"The Energy East project was designed to serve oil shippers above all," the Régie said in its report conclusions. "The gas element of this project introduces costs and risks that natural gas shippers don't currently bear. The Régie believes [these shippers] shouldn't be the only ones to assume them. As such, TransCanada should review the project so as to ensure that gas shippers won't cross-subsidize the oil portion of the project and won't have to assume a bigger risk than currently exists."

TransCanada welcomed the report, saying it affirmed its belief that converting underused gas pipeline capacity to oil makes sense.

Amid a changing energy landscape in North America, Quebec's Minister of Energy and Natural Resources in July called on the regulator to prepare a report on its natural gas situation. At the time, Pierre Arcand expressed concern that the province's gas users would have enough supply and noted that the Energy East project could alter Quebec's historic dependence on gas from Western Canada.

The report concludes that over the next 15 years, demand for natural gas in Quebec will climb 2 per cent annually as it reaches 300 petajoules by 2030. The regulator said the demand increase and related transport needs are not problematic in and of themselves.

Quebec has no viable source of home-grown natural gas supply, the regulator concludes, largely because the public continues to oppose the development of the province's shale gas deposits.
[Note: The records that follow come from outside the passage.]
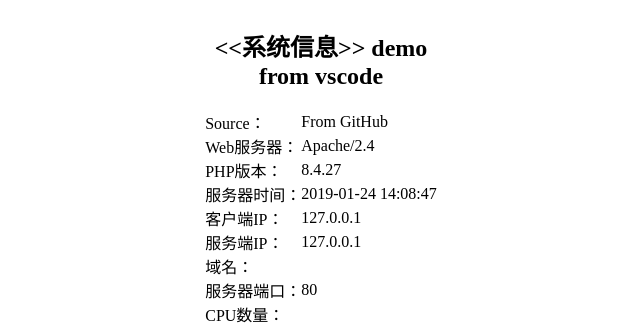
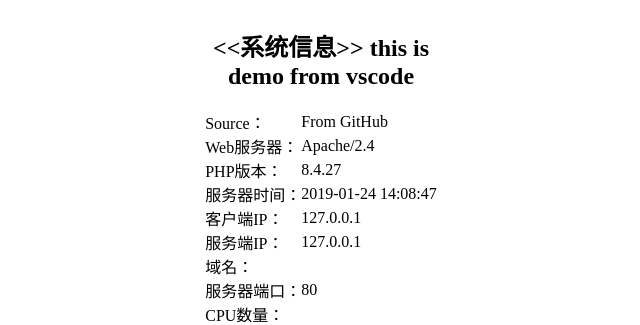
Before and after one commit to thisischenyi/azureappvscode, a PHP site: page / in a window 1280 px wide. Shown: the top 325 px of the page, without its empty margins (319-959 px from the left). Run offline with PHP 8.4, Linux system fonts and the light colour scheme; data that the repository does not hold is empty.

Commit message:
hello again

```diff
--- a/index.php
+++ b/index.php
@@ -20,7 +20,7 @@ $systemtime = date("Y-m-d H:i:s",time());
 /*   以HTML表格的形式将以上获取到的服务器信息输出给客户端浏览器          */
 /*  *******************************************************************  */
 echo "<table align=center cellspacing=0 cellpadding=0>";
-echo "<caption> <h2> <<系统信息>> demo from vscode</h2> </caption>";
+echo "<caption> <h2> <<系统信息>> this is demo from vscode </h2> </caption>";
 echo "<tr> <td> Source：    </td> <td> From GitHub        </td> </tr>";
 echo "<tr> <td> Web服务器：    </td> <td> $sysos        </td> </tr>";
 echo "<tr> <td> PHP版本：      </td> <td> $sysversion   </td> </tr>";
```
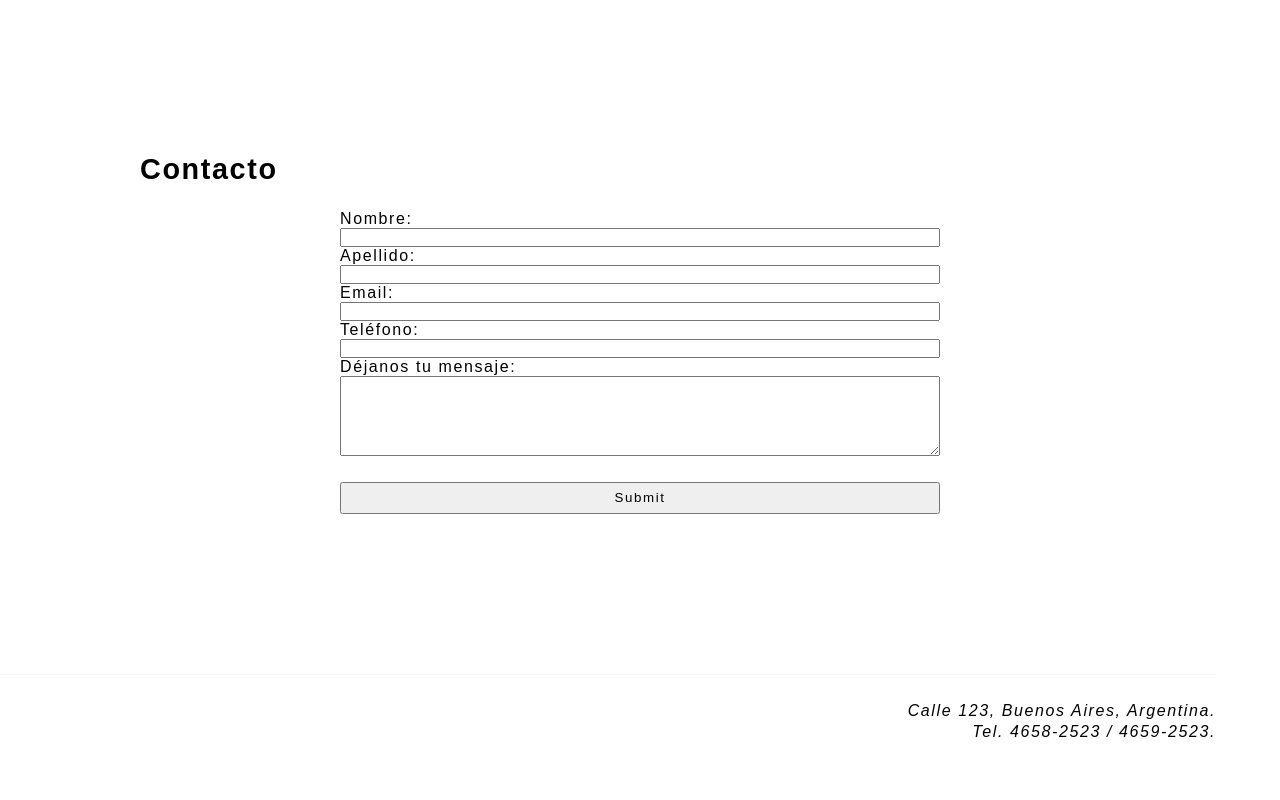
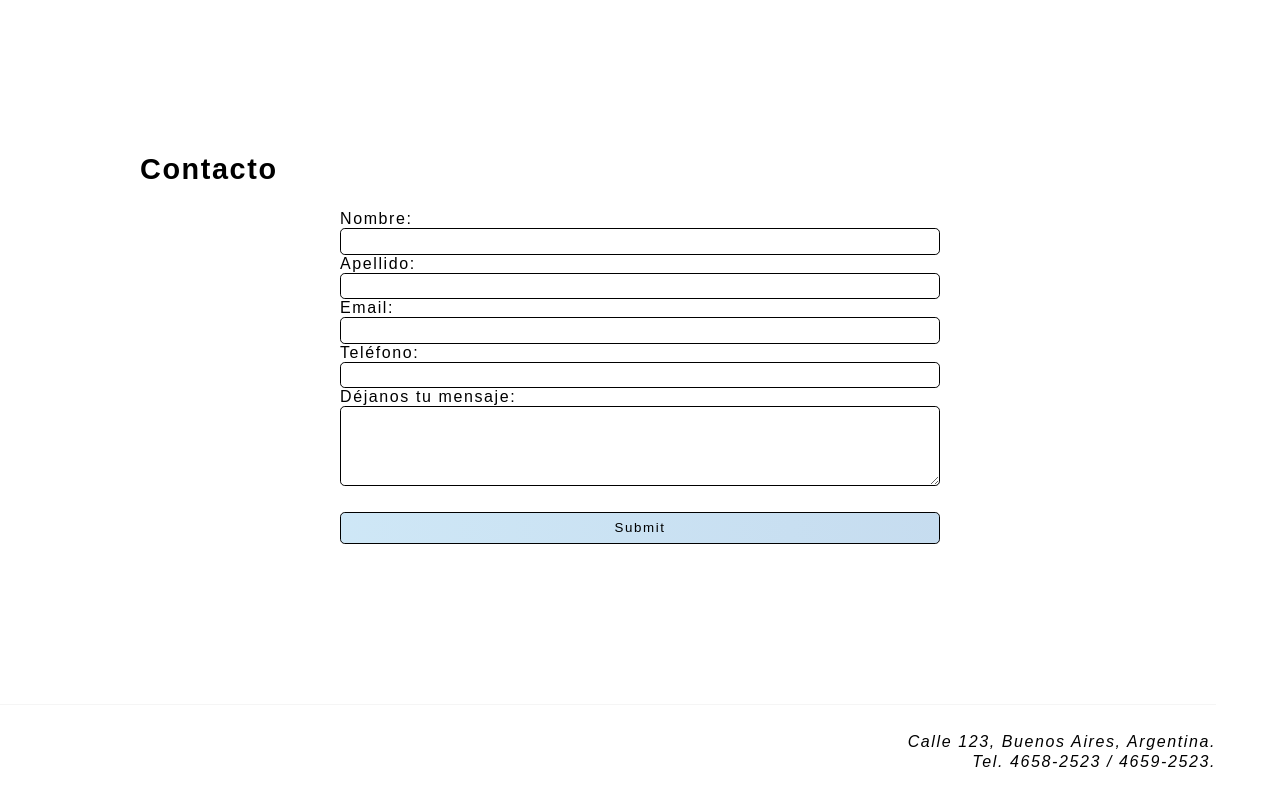
Before and after one commit to CNF1993/ejemplo-etiquetas-semanticas, a plain HTML site: page index.html in a window 1280 px wide. Shown: the part 878-1678 px from the top of the page. Before the commit the page ends 1648 px from the top, so only its background shows below. Drawn offline with Linux system fonts and the light colour scheme; a web font is replaced by a local one.

Commit message:
add .input-style

```diff
--- a/index.html
+++ b/index.html
@@ -29,11 +29,11 @@
             <section id="contacto">
                 <h3>Contacto</h3>
                 <form action="">
-                    <label for="name">Nombre: </label><input type="text" id="name" required>
-                    <label for="lastName">Apellido: </label><input type="text" id="lastName" required>
-                    <label for="email">Email: </label><input type="email" required>
-                    <label for="phone">Teléfono: </label><input type="number" id="phone">
-                    <label for="msj">Déjanos tu mensaje: </label><textarea name="msj" id="msj" cols="30" rows="10"></textarea>
+                    <label for="name">Nombre: </label><input type="text" id="name" required class="input-style">
+                    <label for="lastName">Apellido: </label><input type="text" id="lastName" required class="input-style">
+                    <label for="email">Email: </label><input type="email" required class="input-style">
+                    <label for="phone">Teléfono: </label><input type="number" id="phone" class="input-style">
+                    <label for="msj">Déjanos tu mensaje: </label><textarea name="msj" id="msj" cols="30" rows="10" class="input-style"></textarea>
                     <input type="submit">
                 </form>
             </section>
--- a/styles.css
+++ b/styles.css
@@ -111,14 +111,37 @@ h3 {
     margin: 1.5rem 0;
 }
 
+.input-style {
+    padding: 0.3rem;
+    padding-left: .5rem;
+    outline: none;
+    border-radius: 0.3rem;
+    border: 1px solid black;
+
+}
+
+.input-style:focus {
+    background: linear-gradient(
+        90deg,
+        rgb(94, 176, 226, .3),
+        rgb(66, 140, 203, .3));
+}
+
 textarea {
     height: 5rem;
 }
 
 input[type="submit"] {
+    outline: none;
     margin-top: 1.6rem;
     height: 2rem;
+    border-radius: 0.3rem;
+    border: 1px solid black;
     cursor: pointer;
+    background: linear-gradient(
+        90deg,
+        rgb(94, 176, 226, .3),
+        rgb(66, 140, 203, .3));
 }
 
 input[type="submit"]:hover {
@@ -126,8 +149,7 @@ input[type="submit"]:hover {
         90deg,
         rgb(94, 176, 226),
         rgb(66, 140, 203));
-    border-radius: 0.3rem;
-    border: 1px solid black;
+
 }
 
 footer {
```
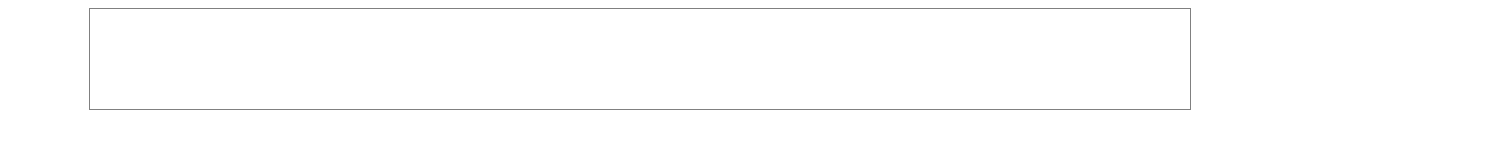
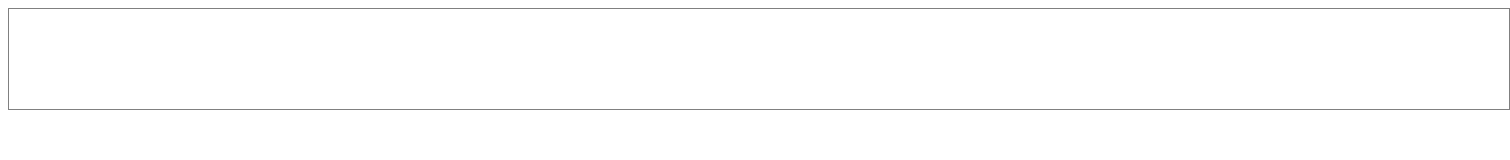
Before and after one commit to lightoj/light-oj.github.io, a plain HTML site: page index.html in a window 1280 px wide. Shown: the whole page, 1510 px wide, since content can reach past the window. Drawn offline with Linux system fonts and the light colour scheme.

Commit message:
Update style.css

```diff
--- a/style.css
+++ b/style.css
@@ -1,5 +1,5 @@
 #container {
-  width:1100px;
+  width:1500px;
   border: 1px solid grey;
   height: 100px;
   margin: 0 auto;
```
That means that over the next 15 years at least, the province will continue to depend on gas sourced out of province and pumped in over TransCanada's pipeline system.

Without Energy East and assuming the status quo is maintained, natural gas supply to Quebec customers would continue but transport fees would eventually go up as volumes diminish over all on TransCanada's eastern network, the regulator said. A shift by U.S. shippers to other transport options plays into that scenario, it said.

"From the point of view of supply, Energy East is desirable. That's what the regulator says," Mr. Arcand said in an interview. "Now, the project has several other components that still have to be considered" including economic benefits and environmental questions.

One key fight that's erupted concerns pipeline capacity, specifically over a 420-kilometre section from North Bay to Cornwall, Ont.

TransCanada plans to convert the line to carry oil and build a new, smaller pipeline to serve natural gas clients. Natural gas distributors, including Ontario's Union Gas Ltd. and Quebec's Gaz Métro, say all of the capacity on that section is currently needed. They worry that the plan to switch capacity to oil service will leave them and their customers vulnerable to supply shortages and higher costs.

A unit of steel giant ArcelorMittal recently joined the local distributors in asking the National Energy Board to force TransCanada to reassess gas demand in Ontario and Quebec before it begins hearings on the pipeline. TransCanada said Wednesday that it has already started that process, adding that the market will have another opportunity to specify its needs for gas transmission capacity.

"It is important to note that, currently, even in the coldest winter months, much of the gas which is being transported eastward on the Canadian Mainline is for export, and not for use in Quebec or elsewhere in Canada," the company said in a statement.

But ArcelorMittal, which uses large quantities of gas to process iron ore pellets at a plant about 60 kilometres southeast of Montreal, remains worried about costs associated with the plan. "Our concern is about potential cost increases for natural gas users and the impact of this project if there are no alternative solutions available," spokesman Louis-Phlippe Péloquin said.